(Revision tracking records)
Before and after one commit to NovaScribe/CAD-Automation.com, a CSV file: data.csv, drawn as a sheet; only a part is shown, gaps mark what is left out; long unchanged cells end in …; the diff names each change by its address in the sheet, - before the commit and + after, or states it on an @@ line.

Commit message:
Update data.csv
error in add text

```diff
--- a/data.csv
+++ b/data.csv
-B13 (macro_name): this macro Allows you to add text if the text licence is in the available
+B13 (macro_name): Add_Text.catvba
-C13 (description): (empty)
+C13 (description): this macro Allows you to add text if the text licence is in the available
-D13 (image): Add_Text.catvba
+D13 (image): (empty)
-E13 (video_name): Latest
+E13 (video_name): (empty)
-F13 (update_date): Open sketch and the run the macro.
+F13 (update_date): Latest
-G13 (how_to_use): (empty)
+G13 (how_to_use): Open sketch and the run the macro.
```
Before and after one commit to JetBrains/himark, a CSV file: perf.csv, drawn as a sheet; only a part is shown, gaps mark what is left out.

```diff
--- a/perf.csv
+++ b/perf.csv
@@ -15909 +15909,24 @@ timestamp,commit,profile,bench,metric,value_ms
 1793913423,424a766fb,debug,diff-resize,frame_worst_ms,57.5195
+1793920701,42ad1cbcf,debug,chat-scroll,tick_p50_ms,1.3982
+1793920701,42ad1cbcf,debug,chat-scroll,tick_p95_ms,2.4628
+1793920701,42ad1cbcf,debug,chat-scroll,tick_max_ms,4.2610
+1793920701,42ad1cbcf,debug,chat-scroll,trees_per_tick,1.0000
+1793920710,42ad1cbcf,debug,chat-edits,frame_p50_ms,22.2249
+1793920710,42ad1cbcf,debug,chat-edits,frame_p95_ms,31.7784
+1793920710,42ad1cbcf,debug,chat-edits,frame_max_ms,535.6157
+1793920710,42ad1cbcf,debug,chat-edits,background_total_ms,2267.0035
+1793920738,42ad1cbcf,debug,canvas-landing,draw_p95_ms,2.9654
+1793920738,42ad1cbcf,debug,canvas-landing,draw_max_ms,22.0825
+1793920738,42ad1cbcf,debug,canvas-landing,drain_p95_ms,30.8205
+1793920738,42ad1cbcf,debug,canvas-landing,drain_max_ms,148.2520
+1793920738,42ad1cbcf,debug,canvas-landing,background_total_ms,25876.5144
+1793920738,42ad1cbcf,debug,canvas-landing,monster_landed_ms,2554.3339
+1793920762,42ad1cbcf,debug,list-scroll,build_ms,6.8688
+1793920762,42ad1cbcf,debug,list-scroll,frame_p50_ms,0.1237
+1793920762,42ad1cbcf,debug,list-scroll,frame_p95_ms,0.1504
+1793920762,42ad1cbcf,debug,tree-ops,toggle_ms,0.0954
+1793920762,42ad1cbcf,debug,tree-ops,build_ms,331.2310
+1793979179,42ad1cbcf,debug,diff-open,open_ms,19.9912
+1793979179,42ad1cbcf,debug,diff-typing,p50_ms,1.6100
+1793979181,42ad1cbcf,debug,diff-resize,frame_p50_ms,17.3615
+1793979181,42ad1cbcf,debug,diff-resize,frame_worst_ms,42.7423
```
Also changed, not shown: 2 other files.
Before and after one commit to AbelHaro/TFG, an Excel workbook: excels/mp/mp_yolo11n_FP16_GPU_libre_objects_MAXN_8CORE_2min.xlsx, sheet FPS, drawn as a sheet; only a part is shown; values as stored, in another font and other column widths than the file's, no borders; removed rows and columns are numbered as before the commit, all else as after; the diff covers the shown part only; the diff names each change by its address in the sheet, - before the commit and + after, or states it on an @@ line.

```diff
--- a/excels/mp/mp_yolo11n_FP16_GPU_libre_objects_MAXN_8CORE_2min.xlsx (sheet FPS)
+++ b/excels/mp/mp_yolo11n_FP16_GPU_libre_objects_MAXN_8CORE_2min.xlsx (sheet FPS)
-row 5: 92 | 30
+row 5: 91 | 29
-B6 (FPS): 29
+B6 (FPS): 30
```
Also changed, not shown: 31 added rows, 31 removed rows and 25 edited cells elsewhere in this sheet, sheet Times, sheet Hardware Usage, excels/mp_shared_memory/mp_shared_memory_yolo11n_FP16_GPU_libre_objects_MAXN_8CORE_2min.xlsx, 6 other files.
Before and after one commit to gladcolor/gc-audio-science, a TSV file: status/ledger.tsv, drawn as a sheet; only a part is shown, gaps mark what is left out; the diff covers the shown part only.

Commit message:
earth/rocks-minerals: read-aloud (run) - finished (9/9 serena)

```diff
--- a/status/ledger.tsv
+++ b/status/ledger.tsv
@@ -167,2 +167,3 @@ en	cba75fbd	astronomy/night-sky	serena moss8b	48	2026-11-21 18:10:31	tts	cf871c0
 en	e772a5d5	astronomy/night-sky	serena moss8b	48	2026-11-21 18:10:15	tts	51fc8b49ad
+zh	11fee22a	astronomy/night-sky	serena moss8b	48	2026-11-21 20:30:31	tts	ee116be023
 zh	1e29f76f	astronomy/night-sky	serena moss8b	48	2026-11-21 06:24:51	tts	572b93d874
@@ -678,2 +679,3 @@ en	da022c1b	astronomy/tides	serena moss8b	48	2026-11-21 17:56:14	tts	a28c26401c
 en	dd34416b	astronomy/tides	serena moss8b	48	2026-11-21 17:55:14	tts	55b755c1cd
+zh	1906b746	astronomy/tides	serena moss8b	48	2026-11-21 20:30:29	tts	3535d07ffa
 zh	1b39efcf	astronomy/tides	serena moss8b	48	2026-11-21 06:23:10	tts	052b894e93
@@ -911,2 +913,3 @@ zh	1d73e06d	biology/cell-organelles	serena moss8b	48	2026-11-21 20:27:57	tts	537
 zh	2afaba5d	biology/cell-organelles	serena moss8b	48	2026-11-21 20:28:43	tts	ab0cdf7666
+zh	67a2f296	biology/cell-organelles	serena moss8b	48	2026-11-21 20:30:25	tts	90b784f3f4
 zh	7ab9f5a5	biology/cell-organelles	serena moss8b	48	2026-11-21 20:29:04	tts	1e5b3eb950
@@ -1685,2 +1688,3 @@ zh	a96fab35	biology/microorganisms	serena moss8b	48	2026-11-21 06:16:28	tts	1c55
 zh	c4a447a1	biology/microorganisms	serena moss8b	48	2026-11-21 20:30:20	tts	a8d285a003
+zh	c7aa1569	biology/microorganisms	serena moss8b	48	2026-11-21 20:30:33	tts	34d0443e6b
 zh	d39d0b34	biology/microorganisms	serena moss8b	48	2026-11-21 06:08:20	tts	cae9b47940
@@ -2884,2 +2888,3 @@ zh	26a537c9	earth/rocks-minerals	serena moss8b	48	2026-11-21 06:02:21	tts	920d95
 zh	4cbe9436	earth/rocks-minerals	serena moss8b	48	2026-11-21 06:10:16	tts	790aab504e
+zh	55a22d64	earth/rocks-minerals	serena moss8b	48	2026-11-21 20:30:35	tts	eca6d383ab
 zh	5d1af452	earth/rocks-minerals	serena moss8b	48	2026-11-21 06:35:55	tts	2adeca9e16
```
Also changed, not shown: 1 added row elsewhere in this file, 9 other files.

Work instructions:
Once more, print all the records exactly.

Solution:
Before and after one commit to NovaScribe/CAD-Automation.com, a CSV file: data.csv, drawn as a sheet; only a part is shown, gaps mark what is left out; long unchanged cells end in …; the diff names each change by its address in the sheet, - before the commit and + after, or states it on an @@ line.

Commit message:
Update data.csv
error in add text

```diff
--- a/data.csv
+++ b/data.csv
-B13 (macro_name): this macro Allows you to add text if the text licence is in the available
+B13 (macro_name): Add_Text.catvba
-C13 (description): (empty)
+C13 (description): this macro Allows you to add text if the text licence is in the available
-D13 (image): Add_Text.catvba
+D13 (image): (empty)
-E13 (video_name): Latest
+E13 (video_name): (empty)
-F13 (update_date): Open sketch and the run the macro.
+F13 (update_date): Latest
-G13 (how_to_use): (empty)
+G13 (how_to_use): Open sketch and the run the macro.
```
Before and after one commit to JetBrains/himark, a CSV file: perf.csv, drawn as a sheet; only a part is shown, gaps mark what is left out.

```diff
--- a/perf.csv
+++ b/perf.csv
@@ -15909 +15909,24 @@ timestamp,commit,profile,bench,metric,value_ms
 1793913423,424a766fb,debug,diff-resize,frame_worst_ms,57.5195
+1793920701,42ad1cbcf,debug,chat-scroll,tick_p50_ms,1.3982
+1793920701,42ad1cbcf,debug,chat-scroll,tick_p95_ms,2.4628
+1793920701,42ad1cbcf,debug,chat-scroll,tick_max_ms,4.2610
+1793920701,42ad1cbcf,debug,chat-scroll,trees_per_tick,1.0000
+1793920710,42ad1cbcf,debug,chat-edits,frame_p50_ms,22.2249
+1793920710,42ad1cbcf,debug,chat-edits,frame_p95_ms,31.7784
+1793920710,42ad1cbcf,debug,chat-edits,frame_max_ms,535.6157
+1793920710,42ad1cbcf,debug,chat-edits,background_total_ms,2267.0035
+1793920738,42ad1cbcf,debug,canvas-landing,draw_p95_ms,2.9654
+1793920738,42ad1cbcf,debug,canvas-landing,draw_max_ms,22.0825
+1793920738,42ad1cbcf,debug,canvas-landing,drain_p95_ms,30.8205
+1793920738,42ad1cbcf,debug,canvas-landing,drain_max_ms,148.2520
+1793920738,42ad1cbcf,debug,canvas-landing,background_total_ms,25876.5144
+1793920738,42ad1cbcf,debug,canvas-landing,monster_landed_ms,2554.3339
+1793920762,42ad1cbcf,debug,list-scroll,build_ms,6.8688
+1793920762,42ad1cbcf,debug,list-scroll,frame_p50_ms,0.1237
+1793920762,42ad1cbcf,debug,list-scroll,frame_p95_ms,0.1504
+1793920762,42ad1cbcf,debug,tree-ops,toggle_ms,0.0954
+1793920762,42ad1cbcf,debug,tree-ops,build_ms,331.2310
+1793979179,42ad1cbcf,debug,diff-open,open_ms,19.9912
+1793979179,42ad1cbcf,debug,diff-typing,p50_ms,1.6100
+1793979181,42ad1cbcf,debug,diff-resize,frame_p50_ms,17.3615
+1793979181,42ad1cbcf,debug,diff-resize,frame_worst_ms,42.7423
```
Also changed, not shown: 2 other files.
Before and after one commit to AbelHaro/TFG, an Excel workbook: excels/mp/mp_yolo11n_FP16_GPU_libre_objects_MAXN_8CORE_2min.xlsx, sheet FPS, drawn as a sheet; only a part is shown; values as stored, in another font and other column widths than the file's, no borders; removed rows and columns are numbered as before the commit, all else as after; the diff covers the shown part only; the diff names each change by its address in the sheet, - before the commit and + after, or states it on an @@ line.

```diff
--- a/excels/mp/mp_yolo11n_FP16_GPU_libre_objects_MAXN_8CORE_2min.xlsx (sheet FPS)
+++ b/excels/mp/mp_yolo11n_FP16_GPU_libre_objects_MAXN_8CORE_2min.xlsx (sheet FPS)
-row 5: 92 | 30
+row 5: 91 | 29
-B6 (FPS): 29
+B6 (FPS): 30
```
Also changed, not shown: 31 added rows, 31 removed rows and 25 edited cells elsewhere in this sheet, sheet Times, sheet Hardware Usage, excels/mp_shared_memory/mp_shared_memory_yolo11n_FP16_GPU_libre_objects_MAXN_8CORE_2min.xlsx, 6 other files.
Before and after one commit to gladcolor/gc-audio-science, a TSV file: status/ledger.tsv, drawn as a sheet; only a part is shown, gaps mark what is left out; the diff covers the shown part only.

Commit message:
earth/rocks-minerals: read-aloud (run) - finished (9/9 serena)

```diff
--- a/status/ledger.tsv
+++ b/status/ledger.tsv
@@ -167,2 +167,3 @@ en	cba75fbd	astronomy/night-sky	serena moss8b	48	2026-11-21 18:10:31	tts	cf871c0
 en	e772a5d5	astronomy/night-sky	serena moss8b	48	2026-11-21 18:10:15	tts	51fc8b49ad
+zh	11fee22a	astronomy/night-sky	serena moss8b	48	2026-11-21 20:30:31	tts	ee116be023
 zh	1e29f76f	astronomy/night-sky	serena moss8b	48	2026-11-21 06:24:51	tts	572b93d874
@@ -678,2 +679,3 @@ en	da022c1b	astronomy/tides	serena moss8b	48	2026-11-21 17:56:14	tts	a28c26401c
 en	dd34416b	astronomy/tides	serena moss8b	48	2026-11-21 17:55:14	tts	55b755c1cd
+zh	1906b746	astronomy/tides	serena moss8b	48	2026-11-21 20:30:29	tts	3535d07ffa
 zh	1b39efcf	astronomy/tides	serena moss8b	48	2026-11-21 06:23:10	tts	052b894e93
@@ -911,2 +913,3 @@ zh	1d73e06d	biology/cell-organelles	serena moss8b	48	2026-11-21 20:27:57	tts	537
 zh	2afaba5d	biology/cell-organelles	serena moss8b	48	2026-11-21 20:28:43	tts	ab0cdf7666
+zh	67a2f296	biology/cell-organelles	serena moss8b	48	2026-11-21 20:30:25	tts	90b784f3f4
 zh	7ab9f5a5	biology/cell-organelles	serena moss8b	48	2026-11-21 20:29:04	tts	1e5b3eb950
@@ -1685,2 +1688,3 @@ zh	a96fab35	biology/microorganisms	serena moss8b	48	2026-11-21 06:16:28	tts	1c55
 zh	c4a447a1	biology/microorganisms	serena moss8b	48	2026-11-21 20:30:20	tts	a8d285a003
+zh	c7aa1569	biology/microorganisms	serena moss8b	48	2026-11-21 20:30:33	tts	34d0443e6b
 zh	d39d0b34	biology/microorganisms	serena moss8b	48	2026-11-21 06:08:20	tts	cae9b47940
@@ -2884,2 +2888,3 @@ zh	26a537c9	earth/rocks-minerals	serena moss8b	48	2026-11-21 06:02:21	tts	920d95
 zh	4cbe9436	earth/rocks-minerals	serena moss8b	48	2026-11-21 06:10:16	tts	790aab504e
+zh	55a22d64	earth/rocks-minerals	serena moss8b	48	2026-11-21 20:30:35	tts	eca6d383ab
 zh	5d1af452	earth/rocks-minerals	serena moss8b	48	2026-11-21 06:35:55	tts	2adeca9e16
```
Also changed, not shown: 1 added row elsewhere in this file, 9 other files.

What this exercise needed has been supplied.